It seems a poor thing compared to that cabinet table which used to be available with the recess into which you dropped your hand-crank portable (still in its base) to turn it into a treadle machine.  And if you’re wondering how on earth that worked, the answer is that at the time, some of the portable bases had two big holes in them under the handwheel, with a slot between.  Drop your machine into the cabinet table, run a treadle belt down through one hole, round the treadle wheel, back up through the other hole and over the pulley, trim and join belt in the usual way and flick the “finger” of the hand crank out from between the handwheel spokes.  Bingo – your hand crank portable is now a treadle machine. (And having faffed with the belt like that to get it in place and the right length , it’s all set up so you don’t need to repeat the performance.)

To revert to hand-crank portable, you just slip the belt off treadle wheel then lift it clear of handwheel.  Lift the machine out of the recess, the belt slips through the slot between the two holes, and off you go, pausing only to grab the lid from off that matching footstool,  When it’s treadle time again, you just reverse the process.

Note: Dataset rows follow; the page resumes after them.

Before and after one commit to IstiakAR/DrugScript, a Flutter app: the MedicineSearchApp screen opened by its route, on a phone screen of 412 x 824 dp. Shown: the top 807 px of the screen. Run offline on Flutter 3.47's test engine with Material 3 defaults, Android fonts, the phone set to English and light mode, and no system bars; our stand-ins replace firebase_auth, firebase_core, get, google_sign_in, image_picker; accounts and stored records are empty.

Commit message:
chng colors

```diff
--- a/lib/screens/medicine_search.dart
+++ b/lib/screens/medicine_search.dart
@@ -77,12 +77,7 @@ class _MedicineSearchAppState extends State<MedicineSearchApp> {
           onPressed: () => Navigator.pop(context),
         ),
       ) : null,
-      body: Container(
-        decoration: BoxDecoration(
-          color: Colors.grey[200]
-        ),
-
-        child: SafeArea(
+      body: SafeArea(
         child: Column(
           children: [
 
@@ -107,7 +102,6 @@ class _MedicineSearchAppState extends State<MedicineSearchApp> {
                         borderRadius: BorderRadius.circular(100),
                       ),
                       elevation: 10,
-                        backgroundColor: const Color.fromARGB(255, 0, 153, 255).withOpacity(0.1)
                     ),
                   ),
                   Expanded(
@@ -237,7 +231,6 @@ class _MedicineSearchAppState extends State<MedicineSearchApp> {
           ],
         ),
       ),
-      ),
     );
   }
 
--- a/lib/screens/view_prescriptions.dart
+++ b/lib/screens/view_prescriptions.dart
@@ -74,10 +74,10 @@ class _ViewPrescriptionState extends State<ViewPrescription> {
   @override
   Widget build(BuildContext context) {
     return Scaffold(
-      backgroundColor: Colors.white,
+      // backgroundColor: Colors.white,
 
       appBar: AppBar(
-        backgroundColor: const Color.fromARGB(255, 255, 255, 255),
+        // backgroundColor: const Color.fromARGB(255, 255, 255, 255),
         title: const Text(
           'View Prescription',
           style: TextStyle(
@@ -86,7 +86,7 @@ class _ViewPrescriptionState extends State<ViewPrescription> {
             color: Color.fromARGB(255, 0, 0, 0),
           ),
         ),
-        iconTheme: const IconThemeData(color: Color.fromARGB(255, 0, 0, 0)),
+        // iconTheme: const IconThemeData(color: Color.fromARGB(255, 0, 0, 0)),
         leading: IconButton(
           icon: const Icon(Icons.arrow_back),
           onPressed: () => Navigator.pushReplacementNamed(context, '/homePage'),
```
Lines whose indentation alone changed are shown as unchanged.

Anyhow, that’s the main part of the 1929 price list, and I’ll do the 1940′s one before much longer, courtesy of Colette …

Singer 66 and Singer 99 maintenance – that weird oil hole on the top

Standard

I was in the greenhouse yesterday afternoon taking some pictures of the underneath of a 99K, as you do, when it occurred to me to do a quick post about that weird oil hole next to the spool pin …

Picture of oil hole on top of Singer 99K

There’s the hole in question, and to its right is a chunky sort of threaded plug with rust on its slotted end.  That’s what that oil hole thing with the slot in looks like if you manage to unscrew it, which in the normal scheme of things is something you’d be ill advised to do.  And in case you’re wondering how come that one on its side is so rusty, it’s because it came from a scrap machine which sat outside the bike shed for a couple of weeks waiting for me to get round to taking it down the dump.  And it rained lots.

Anyhow, why am I rabbitting on about this?  Well, it’s actually quite important that that hole gets its fair share of oil every now and then along with the other oil points indicated in your instruction book.  That’s because there’s a metal shaft runs up to it from the bottom of your machine, and the cup-shaped top end of it mates with the conical bottom of that plug thingy, which acts as a bearing.  Which needs a film of oil on it.   Unfortunately, although that hole is 4mm wide at the top, it’s 13mm deep and only 2mm wide at the bottom – and it’s very often full of crud.  Fluff, bits of matchstick, grot of ages – you name it, we’ve pulled it out of these oil holes.

So what’s to do with it on your machine?  First thing is to realise that although there’s a small hole at the bottom of it, that’s pretty much closed off by the top of the shaft which mates with it.  There’s just enough clearance for oil to seep through, but not enough for the crud to get into the works.  The crud can stop the oil getting where it’s needed though, so the best thing you can do is clear it out, and that calls for some ingenuity on your part.  We use one of our collection of dental probes, but it’s got to be possible with a bent paperclip, hasn’t it?  End straightened out, then about 2mm bent at right-angles?  Or something?  Maybe even poke about a bit to loosen the grot then Dyson it?

Whatever you use, it’s certainly a job worth doing.  So too, come to think of it, is checking with your instruction book while you’re at it that your spool pin is where it should be i.e. that some muppet hasn’t bashed one into an oil hole.  And yes, that really does happen.

There.

I did it.

I got to the end of a post about oil holes and I haven’t said a word about horrible 3-in-1 oil and how it’s evil and despite what they say on the tin it’s anything but ideal for sewing machines and …